‘And it came to pass in those days, that there went out a decree from Caesar Augustus that all the world should be taxed. …And Joseph also went up from Galilee … into Judaea, unto the city of David, which is called Bethlehem (because he was of the house and lineage of David) to be taxed with Mary his espoused wife, being great with child.”
Today, we would perhaps regard Joseph as a migrant worker – he was living and working in Galilee, even though his family home was Bethlehem.
The Holy Family fled from Bethlehem to Egypt soon after the birth of Jesus, in order to escape the wrath of Herod. Today, we would characterise them as refugees – because Herod’s slaughter of the innocents demonstrated that they had a well-founded fear of persecution.
Economic migration reflects the simple desire of people to improve their lot. In Scotland, we should understand this well: after all, over the centuries Scotland has both exported people seeking economic opportunities elsewhere, and has been enriched by economic migrants. At the same time, we recognise the moral imperative to give asylum to people who have fled their home country because of a well-founded fear of persecution.
The law on migration is, today, complex, and involves both EU and domestic law. Free movement of workers is one of the fundamental principles upon which the European Union is built – it is a right which we all enjoy as EU citizens. Asylum law is founded on the EU Dublin Regulation. Immigration from outside the EU is basically a matter for domestic law.
With migration come other legal questions and issues. Family lawyers may have to deal with the implications of trans-national marriages, and the consequences if such marriages break down. Criminal lawyers may encounter extradition and human trafficking. Migrants may require advice on access to housing, employment, social security and other services. At a practical level, there may be linguistic challenges and complications arising from the potential relevance of laws and legal systems other than our own.
Internationally, the displacement of peoples presents very real humanitarian and political challenges. The International Rescue Committee estimates that one third of Syria’s population has been driven from their homes by violent conflict. The International Organisation for Migration reports that more than 3000 people have died in 2014 crossing the Mediterranean seeking to reach Europe.
The Council of European Bars and Law Societies, the umbrella organisation for European Bars and Law Societies, recently issued a declaration on migration. That declaration emphasises the role of lawyers in securing the rights and dignity of migrants, as well as the responsibility of Member States and the EU itself to ensure that those rights are practical and effective.
The Declaration recognises that migration poses joint challenges for the Member States of the European Union, and for the Union itself, as well as other states. It recognises that migration is complex and diverse and gives rise to a range of concerns and issues across a broad spectrum of rights and laws. It seeks to set those concerns in the context of defence of the rule of law, the protection of fundamental rights and freedoms and the democratic values shared by all the Council’s member bars.
These values and ideals are not abstractions. They are ultimately about the nitty-gritty job of seeking to ensure that individuals and families – whether they be migrants or not – are treated fairly and with respect.

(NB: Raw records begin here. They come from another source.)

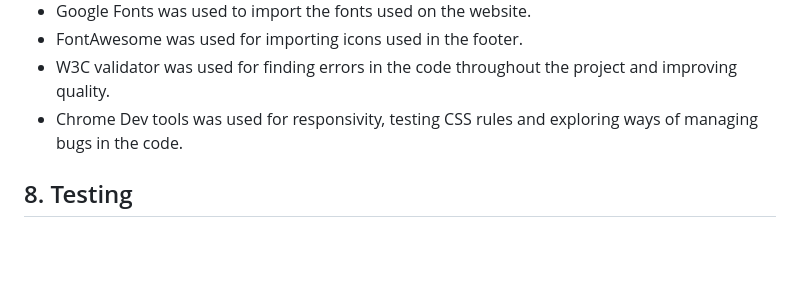
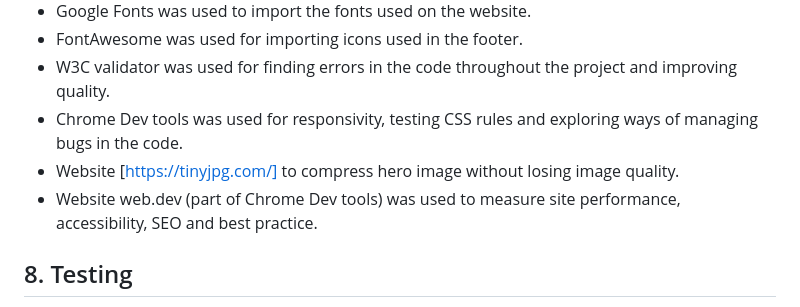
Before and after one commit to robinozer/chefs-table, a Markdown page: README.md, the part around the change. Rendered like a GitHub page; blank space fills up the shorter version.

Commit message:
changed to even smaller and compressed hero image

```diff
--- a/README.md
+++ b/README.md
@@ -113,6 +113,8 @@ The software Balsamiq was used to create a rough visual for the three main pages
 - FontAwesome was used for importing icons used in the footer.
 - W3C validator was used for finding errors in the code throughout the project and improving quality.
 - Chrome Dev tools was used for responsivity, testing CSS rules and exploring ways of managing bugs in the code.
+- Website [https://tinyjpg.com/] to compress hero image without losing image quality.
+- Website web.dev (part of Chrome Dev tools) was used to measure site performance, accessibility, SEO and best practice.
 
 ## 8. Testing ##
 Test planning, test , test execution
```
Also changed, not shown: assets/images/hero-image-compressed.jpg.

Lawyers, who have to deal every day with people with real problems, understand that. We may be reminded of it again, at this time of year, as we reflect on the Christmas story – the story of one migrant family long, long ago.
• James Wolffe is Dean of the Faculty of Advocates: www.advocates.org.uk